In the dining room, I stood a small tree in a plastic (looks like stone) pot Chris and I use on the back deck during the summer to house annuals.  The tree is a matching, smaller version of the bigger tree beside the fireplace (Chintz & Co.).  The ornaments consist of eight, small, blue balls from a set we bought years ago (Chintz & Co.) that, coincidentally, matched the shade of blue this year (use everything you have in storage that works).  Along with those are small gold glass beads (Home Outfitters), which came without loops to fasten them to the branches.  To hang them, I pulled off the loops (in matching gold) from comparably sized red beads we already had and inserted them.  A string of 50 clear lights was used, and, to set it all off, a thin, sparkly blue ribbon (same shade of blue) was looped loosely around the tree.

At the far end of the bookcase is a simple, tall, clear glass cylinder (Liberty) filled to the brim with more of the simple blue and gold glass balls used in the fireplace display.  The ornaments from this set were used around the house to extend the holiday colors throughout.    

Above the cupboards in the kitchen, I kept the usual items displayed throughout the year (a clear glass hurricane with a lid, a framed picture, an urn, a vase, a garden lantern, and a large old-fashioned clock, with a string of glass lights draped over them), and I added five more faux presents (like those above the fireplace), wrapped in the same blue and gold paper.  In front of each present, I placed a faux evergreen spray (like those on the fireplace), with a glass ornament the opposite color of the paper, along with gold beads.      

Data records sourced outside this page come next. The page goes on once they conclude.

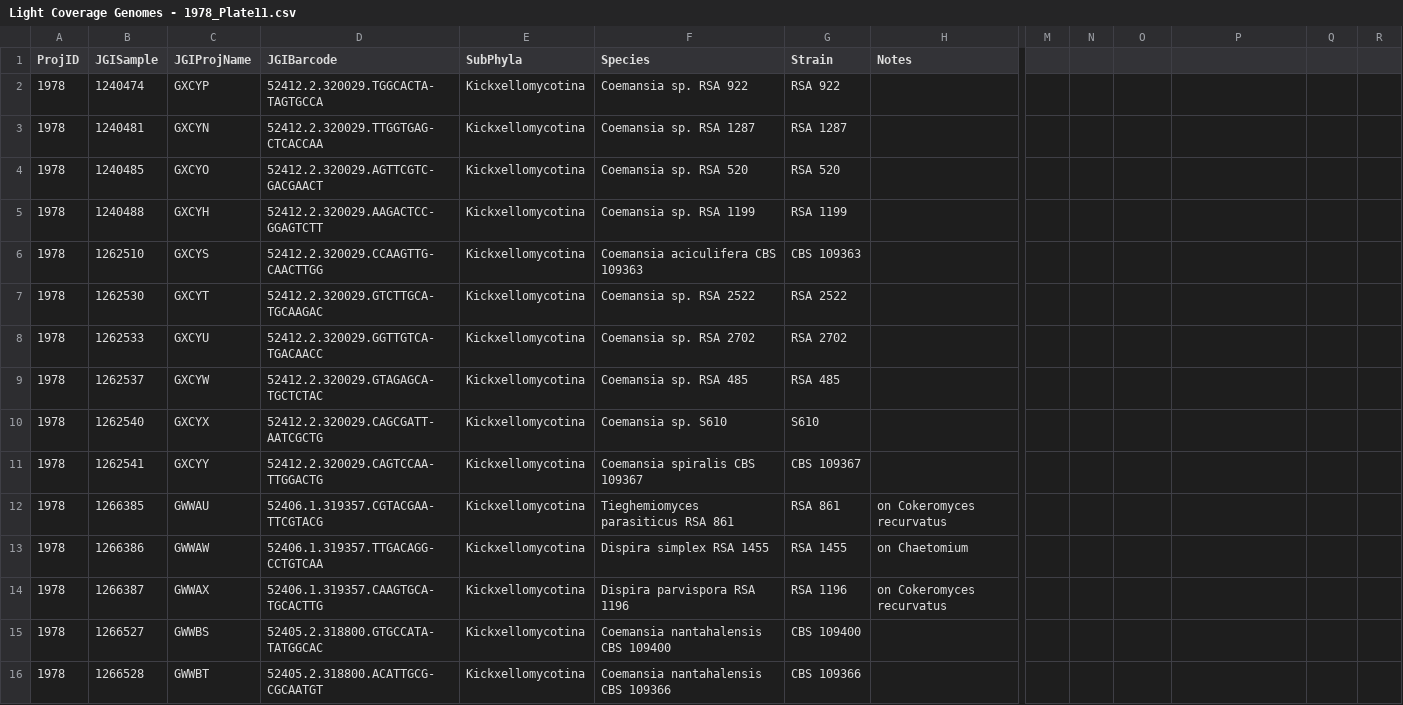
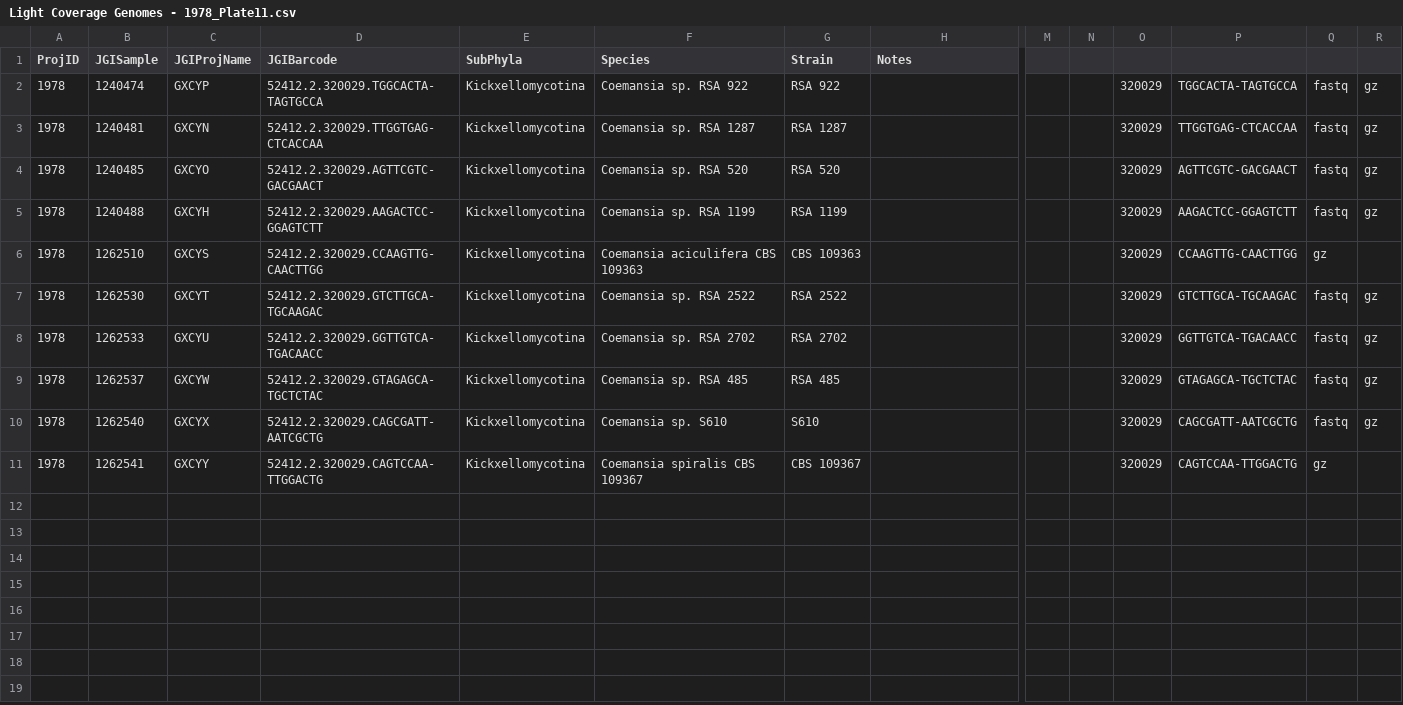
Before and after one commit to zygolife/LCG_Assembly, a CSV file: data/Light Coverage Genomes - 1978_Plate11.csv, drawn as a sheet; only a part is shown, gaps mark what is left out; rows hold the shown columns only; the diff names each change by its address in the sheet, - before the commit and + after, or states it on an @@ line.

Commit message:
plates 11 and 12 were actually same, moved all to plate11 and then created the correct Plat12

```diff
--- a/data/Light Coverage Genomes - 1978_Plate11.csv
+++ b/data/Light Coverage Genomes - 1978_Plate11.csv
-O2:O11: (empty)
+O2:O11: 320029
-P2: (empty)
+P2: TGGCACTA-TAGTGCCA
-Q2:Q5: (empty)
+Q2:Q5: fastq
-R2:R5: (empty)
+R2:R5: gz
-P3: (empty)
+P3: TTGGTGAG-CTCACCAA
-P4: (empty)
+P4: AGTTCGTC-GACGAACT
-P5: (empty)
+P5: AAGACTCC-GGAGTCTT
-P6: (empty)
+P6: CCAAGTTG-CAACTTGG
-Q6: (empty)
+Q6: gz
-P7: (empty)
+P7: GTCTTGCA-TGCAAGAC
-Q7:Q10: (empty)
+Q7:Q10: fastq
-R7:R10: (empty)
+R7:R10: gz
-P8: (empty)
+P8: GGTTGTCA-TGACAACC
-P9: (empty)
+P9: GTAGAGCA-TGCTCTAC
-P10: (empty)
+P10: CAGCGATT-AATCGCTG
-P11: (empty)
+P11: CAGTCCAA-TTGGACTG
-Q11: (empty)
+Q11: gz
-row 12: 1978 | 1266385 | GWWAU | 52406.1.319357.CGTACGAA-TTCGTACG | Kickxellomycotina | Tieghemiomyces parasiticus RSA 861 | RSA 861 | on Cokeromyces recurvatus
-row 13: 1978 | 1266386 | GWWAW | 52406.1.319357.TTGACAGG-CCTGTCAA | Kickxellomycotina | Dispira simplex RSA 1455 | RSA 1455 | on Chaetomium
-row 14: 1978 | 1266387 | GWWAX | 52406.1.319357.CAAGTGCA-TGCACTTG | Kickxellomycotina | Dispira parvispora RSA 1196 | RSA 1196 | on Cokeromyces recurvatus
-row 15: 1978 | 1266527 | GWWBS | 52405.2.318800.GTGCCATA-TATGGCAC | Kickxellomycotina | Coemansia nantahalensis CBS 109400 | CBS 109400
-row 16: 1978 | 1266528 | GWWBT | 52405.2.318800.ACATTGCG-CGCAATGT | Kickxellomycotina | Coemansia nantahalensis CBS 109366 | CBS 109366
```
Also changed, not shown: 1 other file.
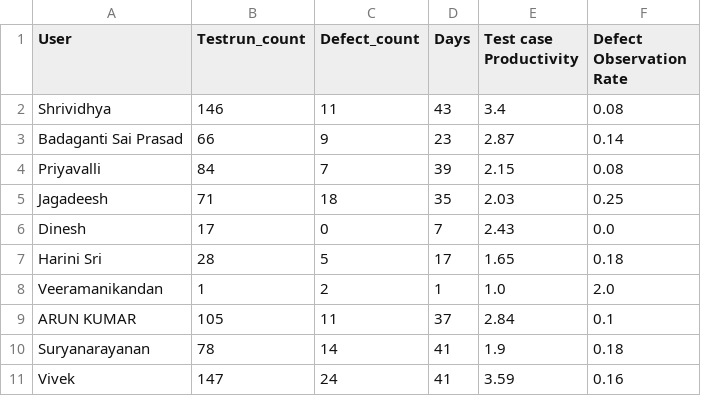
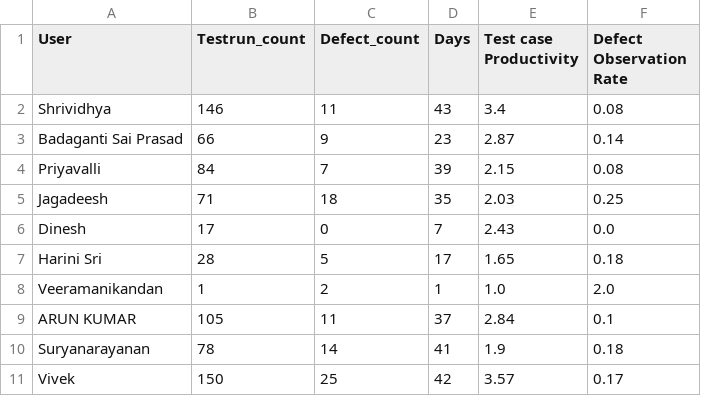
Before and after one commit to DineshGoverthanan/KCE_KPI, a CSV file: kp_data.csv, drawn as a sheet.

```diff
--- a/kp_data.csv
+++ b/kp_data.csv
@@ -10,2 +10,2 @@ ARUN KUMAR,105,11,37,2.84,0.1
 Suryanarayanan,78,14,41,1.9,0.18
-Vivek,147,24,41,3.59,0.16
+Vivek,150,25,42,3.57,0.17
```
Also changed, not shown: defect_data.csv, 1 other file.
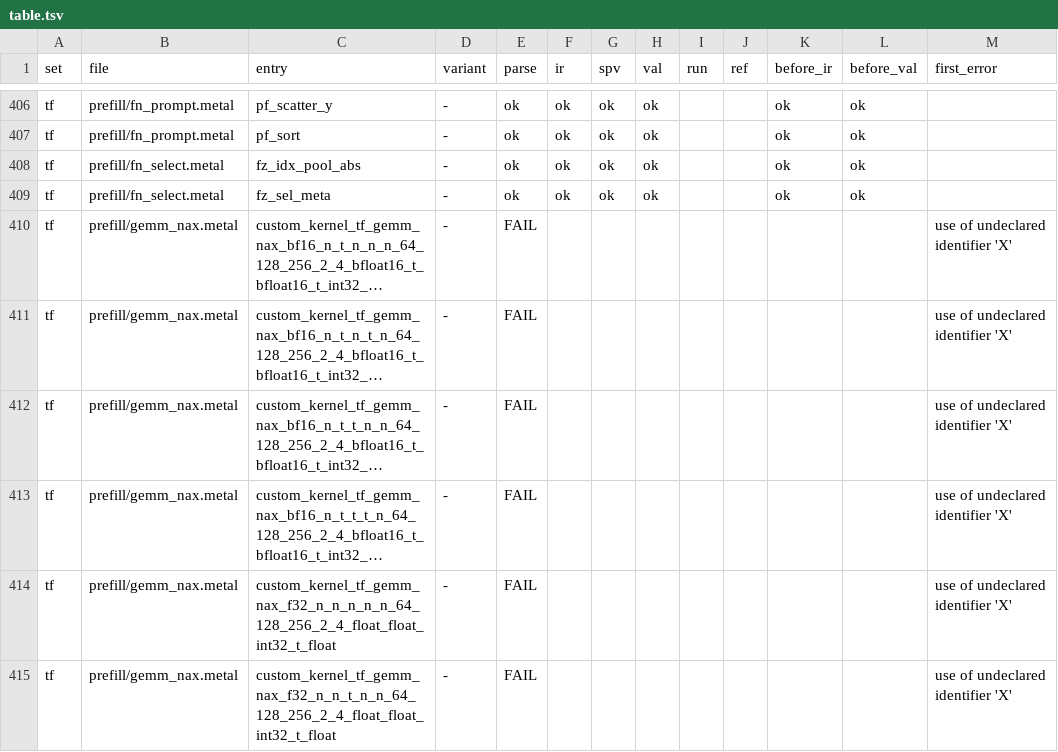
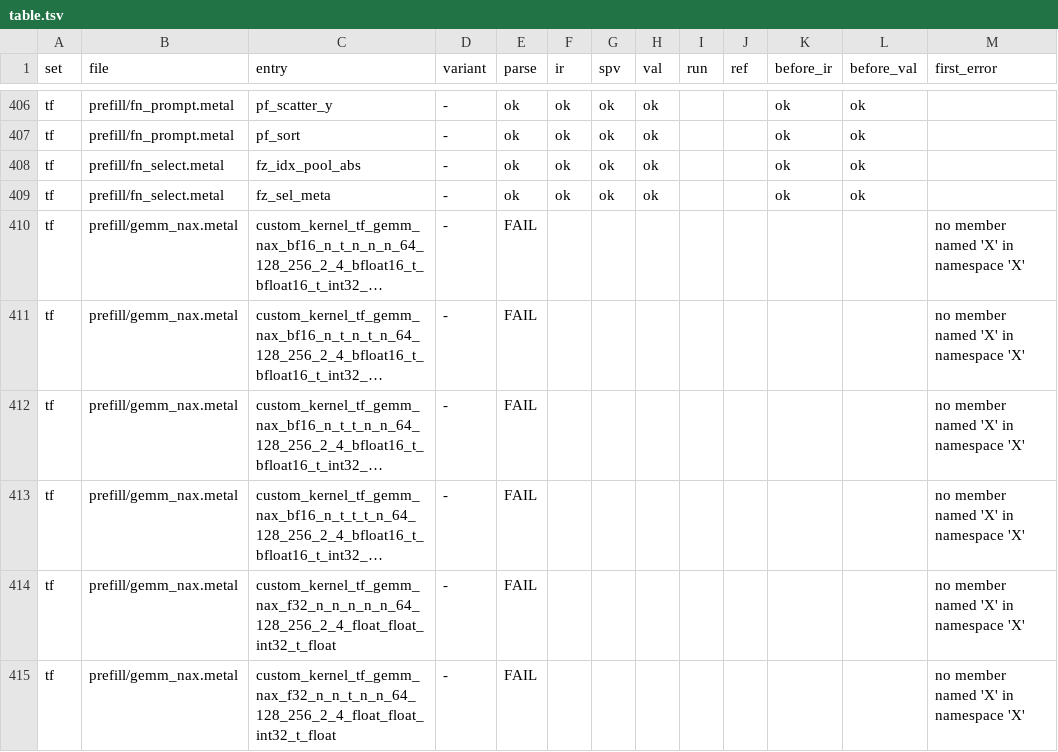
Before and after one commit to joshuaswarren/metal2vk, a TSV file: sweep/results/table.tsv, drawn as a sheet; only a part is shown, gaps mark what is left out; long unchanged cells end in …; the diff covers the shown part only; the diff names each change by its address in the sheet, - before the commit and + after, or states it on an @@ line.

```diff
--- a/sweep/results/table.tsv
+++ b/sweep/results/table.tsv
-M410:M415 (first_error): use of undeclared identifier 'X'
+M410:M415 (first_error): no member named 'X' in namespace 'X'
```
Also changed, not shown: 170 edited cells elsewhere in this file, 3 other files.
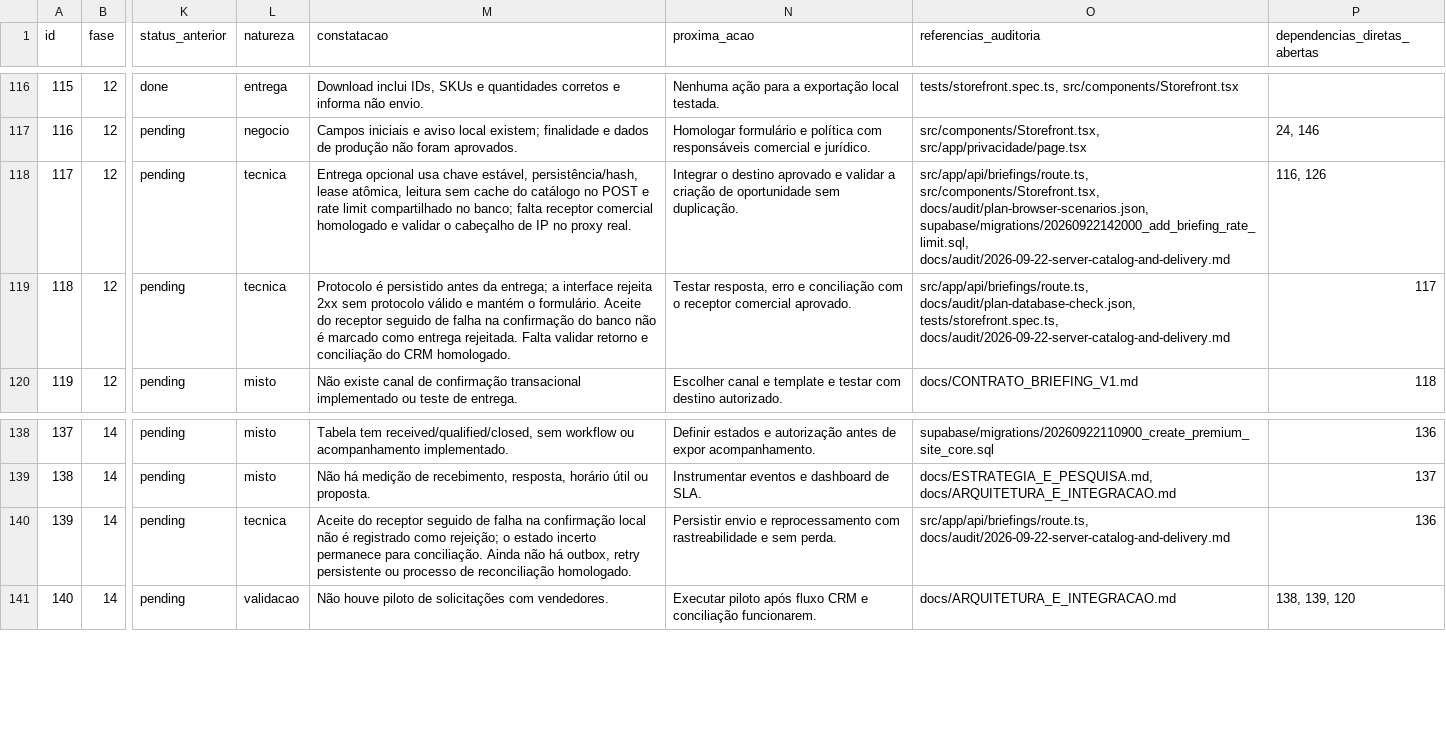
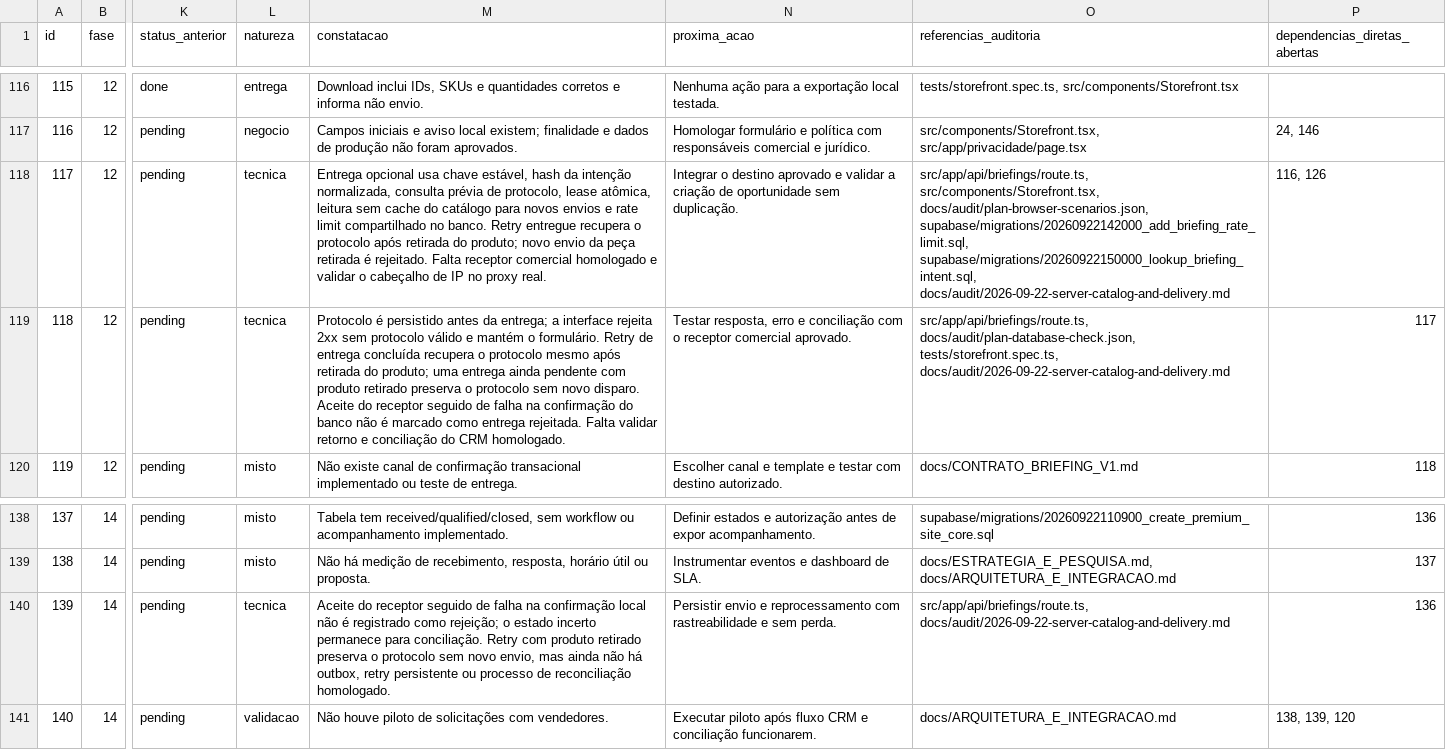
Before and after one commit to adm01-debug/Promo_Brindes_Premium_V1, a CSV file: docs/PLANO_200_ETAPAS.csv, drawn as a sheet; only a part is shown, gaps mark what is left out; the diff names each change by its address in the sheet, - before the commit and + after, or states it on an @@ line.

Commit message:
Recover persisted briefing protocols after catalog withdrawal

```diff
--- a/docs/PLANO_200_ETAPAS.csv
+++ b/docs/PLANO_200_ETAPAS.csv
-M118 (constatacao): …chave estável, persistência/hash, lease atômica, leitura sem cache do catálogo no POST e rate limit compartilhado no banco; falta receptor comercial…
+M118 (constatacao): …chave estável, hash da intenção normalizada, consulta prévia de protocolo, lease atômica, leitura sem cache do catálogo para novos envios e rate limit compartilhado no banco. Retry entregue recupera o protocolo após retirada do produto; novo envio da peça retirada é rejeitado. Falta receptor comercial…
-O118 (referencias_auditoria): …docs/audit/plan-browser-scenarios.json, supabase/migrations/20260922142000_add_briefing_rate_limit.sql, docs/audit/2026-09-22-server-catalog-and-delivery.md
+O118 (referencias_auditoria): …docs/audit/plan-browser-scenarios.json, supabase/migrations/20260922142000_add_briefing_rate_limit.sql, supabase/migrations/20260922150000_lookup_briefing_intent.sql, docs/audit/2026-09-22-server-catalog-and-delivery.md
-M119 (constatacao): …o formulário. Aceite do…
+M119 (constatacao): …o formulário. Retry de entrega concluída recupera o protocolo mesmo após retirada do produto; uma entrega ainda pendente com produto retirado preserva o protocolo sem novo disparo. Aceite do…
-M140 (constatacao): …para conciliação. Ainda não há…
+M140 (constatacao): …para conciliação. Retry com produto retirado preserva o protocolo sem novo envio, mas ainda não há…
```
Also changed, not shown: 12 other files.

For the powder room, I bought a plain, eighteen-inch wreath (Michaels) and decorated it with the following:  five small blue ornaments that look like jewels, in the same shade of blue (bought years ago when our color scheme was blue and brown) and the same small gold beads used throughout the house, loops inserted and fastened tightly to the branches with green twist ties (from the produce department at Save-On Foods); several pine cones I found in a park years ago, simply inserted into the greenery; two tiny square "presents" covered in gold foil (which adorned the Norfolk Island pine I wrote about in "How I Got Christmas Spirit"); and a gold-covered wire with small gold stars sticking out of it (don't remember where I got it), which I looped loosely in and out of the greenery several times around.  The wreath is hung in front of the window with a short piece of the same ribbon in the large tree in the living room, fed around the metal frame of the wreath, flattened, and affixed to the top of the window frame with two thumb tacks no one can see.

The centrepiece on the dining table consists of a clear glass cake tray (Pier 1); three candles of varying heights (Ikea) set in the middle; an ornate gold garland with blue, green, gold, and clear beads and baubles (Pier 1), bent into a circle and rested on the perimeter of the cake tray; gold and blue balls, and gold beads, placed around the candles to fill out the display; and gold and blue balls set on the table against the tray stand.  The twisted garland was fluffed up a bit and makes the centrepiece look like a swirl of colorful spray.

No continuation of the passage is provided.